Careful analysis of the highest resolution images taken by Cassini’s cameras as the spacecraft slipped into Saturn orbit revealed the four faint, propeller-shaped double-streaks in an otherwise bland part of the mid-A ring. Imaging scientists believe the “propellers” provide the first direct observation of the dynamical effects of moonlets approximately 100 meters (300 feet) in diameter. The propeller moonlets represent a hitherto unseen size-class of particles orbiting within the rings.
The left-hand panel provides broad context within the rings, and shows the B ring, Cassini Division, A ring and F ring. Image scale in the radial, or outward from Saturn, direction is about 45 kilometers (28 miles) per pixel; because the rings are viewed at an angle, the image scale in the longitudinal, or circumferential, direction is several times greater.
The center image is a closer view of the A ring, showing the radial locations where propeller features were spotted. The view is approximately 1,800 kilometers (1,100 miles) across from top to bottom and includes a large density wave at bottom (caused by the moons Janus and Epimetheus), as well as two smaller density waves. The footprints of the propeller discovery images are between density waves, in bland, quiescent regions of the ring.

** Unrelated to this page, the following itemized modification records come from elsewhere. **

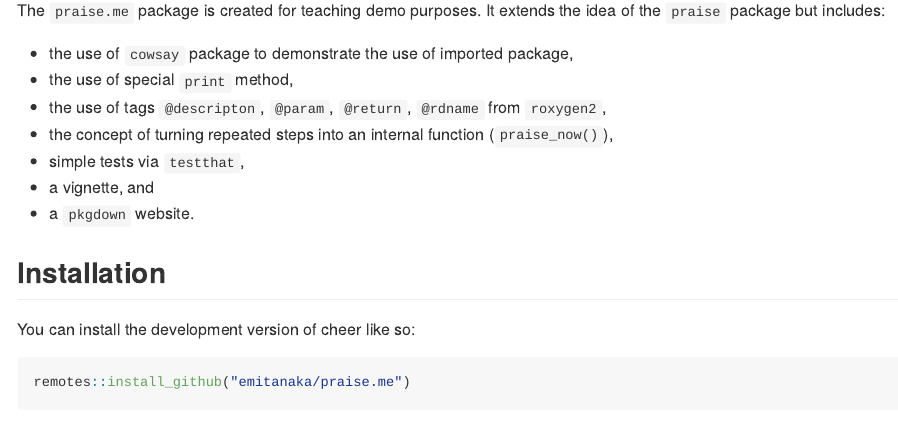
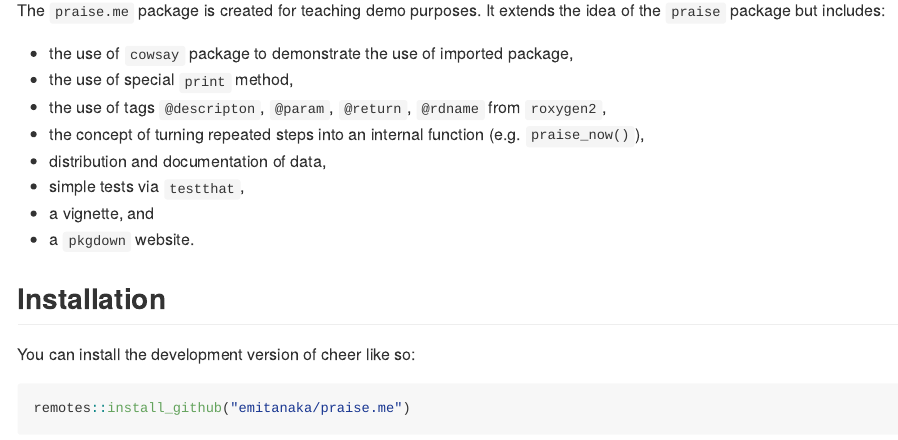
Before and after one commit to emitanaka/cheer, an R Markdown document (README.Rmd): the page in a window 1100 px wide, from 110 px down. The pictures show the output file README.md that the author committed with the source, drawn offline in the style of GitHub; badge pictures from the web are left out.

Commit message:
add data

```diff
--- a/README.Rmd
+++ b/README.Rmd
@@ -24,7 +24,8 @@ The `praise.me` package is created for teaching demo purposes. It extends the id
 - the use of `cowsay` package to demonstrate the use of imported package,
 - the use of special `print` method,
 - the use of tags `@descripton`, `@param`, `@return`, `@rdname` from `roxygen2`,
-- the concept of turning repeated steps into an internal function (`praise_now()`),
+- the concept of turning repeated steps into an internal function (e.g. `praise_now()`),
+- distribution and documentation of data,
 - simple tests via `testthat`,
 - a vignette, and
 - a `pkgdown` website.
```
Also changed, not shown: README.md.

The propellers appear as double dashes in the two close-up discovery images at the right and are circled. The unseen moonlets, each roughly the size of a football field, lie in the center of each structure. These two images were taken during Saturn orbit insertion on July 1, 2004, and are presented here at one-half scale. Resolution in the original images was 52 meters (171 feet) per pixel. The horizontal lines in the image represent electronic noise and do not correspond to ring features.
The propellers are about 5 kilometers (3 miles) long from tip to tip, and the radial offset (the “leading” dash is slightly closer to Saturn) is about 300 meters (1,000 feet).

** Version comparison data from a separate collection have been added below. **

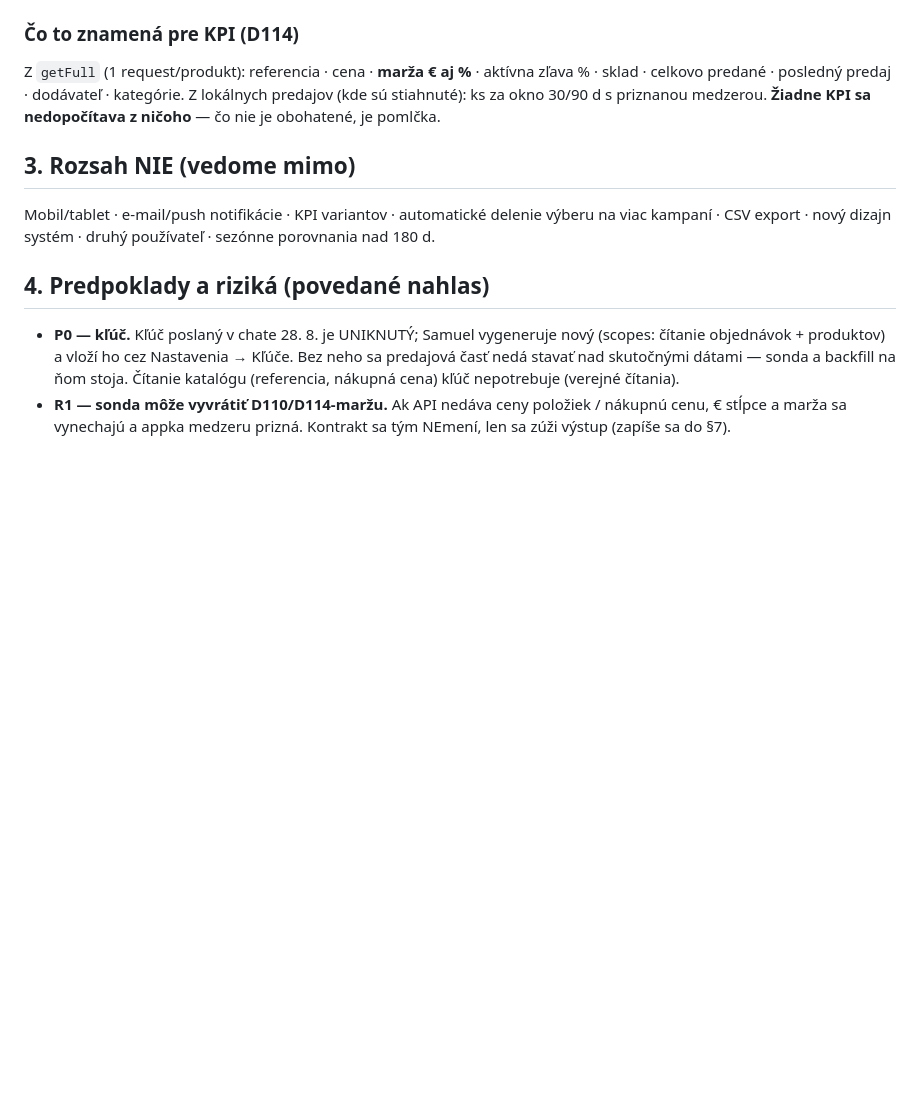
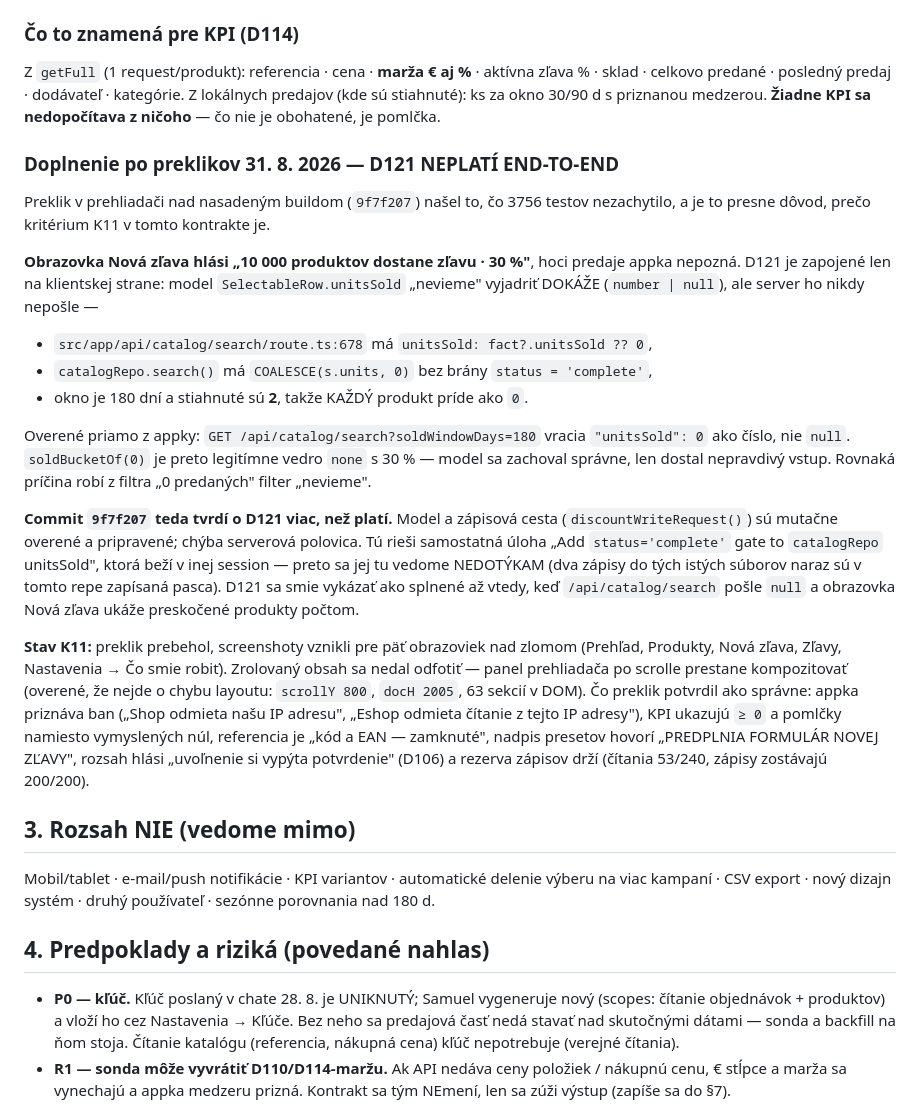
Before and after one commit to Samuel-sperky/ovl-da-zliav, a Markdown page: KONTRAKT-V4-2026-08-28.md, the part around the change. Drawn GitHub-style; blank space fills up the shorter version.

Commit message:
Admit that D121 does not hold end to end
The click-through found what 3756 tests did not, which is the whole reason K11
is in the contract. Nová zľava reports "10 000 products will be discounted ·
30%" for products whose sales the app does not know.

D121 is only wired on the client. SelectableRow.unitsSold can express "we don't
know" now, but the server never sends it: catalog/search substitutes
`fact?.unitsSold ?? 0`, catalogRepo.search() coalesces to 0 with no
status='complete' gate, and with 2 of 180 days downloaded every product arrives
as a measured zero. soldBucketOf(0) then bucketed it as dead stock and drew the
30% default -- the model behaved correctly on a false input. The same cause
turns the "0 sold" filter into a "we don't know" filter.

So commit 9f7f207 claims more about D121 than is true. The model and the write
path are mutation-verified and ready; the server half is missing, and a separate
session is already fixing exactly that gate. I am deliberately not touching
those files -- two writers in one file is a trap this repo has recorded -- so
this records the gap instead of quietly leaving the overstatement standing.

Also recorded: what the click-through confirmed as correct, and that scrolled
content could not be captured because the browser pane stops compositing after
a scroll (verified not to be a layout fault: scrollY 800, docH 2005, 63
sections in the DOM).

Co-Authored-By: Claude Opus 5 <noreply@anthropic.com>

```diff
--- a/KONTRAKT-V4-2026-08-28.md
+++ b/KONTRAKT-V4-2026-08-28.md
@@ -74,6 +74,45 @@ Z `getFull` (1 request/produkt): referencia · cena · **marža € aj %** · ak
 zľava % · sklad · celkovo predané · posledný predaj · dodávateľ · kategórie.
 Z lokálnych predajov (kde sú stiahnuté): ks za okno 30/90 d s priznanou medzerou.
 **Žiadne KPI sa nedopočítava z ničoho** — čo nie je obohatené, je pomlčka.
+
+### Doplnenie po preklikov 31. 8. 2026 — D121 NEPLATÍ END-TO-END
+
+Preklik v prehliadači nad nasadeným buildom (`9f7f207`) našel to, čo 3756
+testov nezachytilo, a je to presne dôvod, prečo kritérium K11 v tomto kontrakte
+je.
+
+**Obrazovka Nová zľava hlási „10 000 produktov dostane zľavu · 30 %"**, hoci
+predaje appka nepozná. D121 je zapojené len na klientskej strane: model
+`SelectableRow.unitsSold` „nevieme" vyjadriť DOKÁŽE (`number | null`), ale
+server ho nikdy nepošle —
+
+- `src/app/api/catalog/search/route.ts:678` má `unitsSold: fact?.unitsSold ?? 0`,
+- `catalogRepo.search()` má `COALESCE(s.units, 0)` bez brány `status = 'complete'`,
+- okno je 180 dní a stiahnuté sú **2**, takže KAŽDÝ produkt príde ako `0`.
+
+Overené priamo z appky: `GET /api/catalog/search?soldWindowDays=180` vracia
+`"unitsSold": 0` ako číslo, nie `null`. `soldBucketOf(0)` je preto legitímne
+vedro `none` s 30 % — model sa zachoval správne, len dostal nepravdivý vstup.
+Rovnaká príčina robí z filtra „0 predaných" filter „nevieme".
+
+**Commit `9f7f207` teda tvrdí o D121 viac, než platí.** Model a zápisová cesta
+(`discountWriteRequest()`) sú mutačne overené a pripravené; chýba serverová
+polovica. Tú rieši samostatná úloha „Add `status='complete'` gate to
+`catalogRepo` unitsSold", ktorá beží v inej session — preto sa jej tu vedome
+NEDOTÝKAM (dva zápisy do tých istých súborov naraz sú v tomto repe zapísaná
+pasca). D121 sa smie vykázať ako splnené až vtedy, keď `/api/catalog/search`
+pošle `null` a obrazovka Nová zľava ukáže preskočené produkty počtom.
+
+**Stav K11:** preklik prebehol, screenshoty vznikli pre päť obrazoviek nad
+zlomom (Prehľad, Produkty, Nová zľava, Zľavy, Nastavenia → Čo smie robiť).
+Zrolovaný obsah sa nedal odfotiť — panel prehliadača po scrolle prestane
+kompozitovať (overené, že nejde o chybu layoutu: `scrollY 800`, `docH 2005`,
+63 sekcií v DOM). Čo preklik potvrdil ako správne: appka priznáva ban
+(„Shop odmieta našu IP adresu", „Eshop odmieta čítanie z tejto IP adresy"),
+KPI ukazujú `≥ 0` a pomlčky namiesto vymyslených núl, referencia je „kód a EAN
+— zamknuté", nadpis presetov hovorí „PREDPLNIA FORMULÁR NOVEJ ZĽAVY", rozsah
+hlási „uvoľnenie si vypýta potvrdenie" (D106) a rezerva zápisov drží
+(čítania 53/240, zápisy zostávajú 200/200).
 
 ## 3. Rozsah NIE (vedome mimo)
 
```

The propeller structures are unchanged as they orbit the planet. In that way, they are much like the wave pattern that trails after a speedboat as it skims across a smooth lake. Such a pattern is hard to discern in a choppy sea. In much the same way, scientists think other effects may be preventing Cassini from seeing the propellers except in very bland parts of the rings.
The Cassini-Huygens mission is a cooperative project of NASA, the European Space Agency and the Italian Space Agency. The Jet Propulsion Laboratory, a division of the California Institute of Technology in Pasadena, manages the mission for NASA’s Science Mission Directorate, Washington, D.C. The Cassini orbiter and its two onboard cameras were designed, developed and assembled at JPL. The imaging operations center is based at the Space Science Institute in Boulder, Colo.
Image Credit: NASA/JPL/Space Science Institute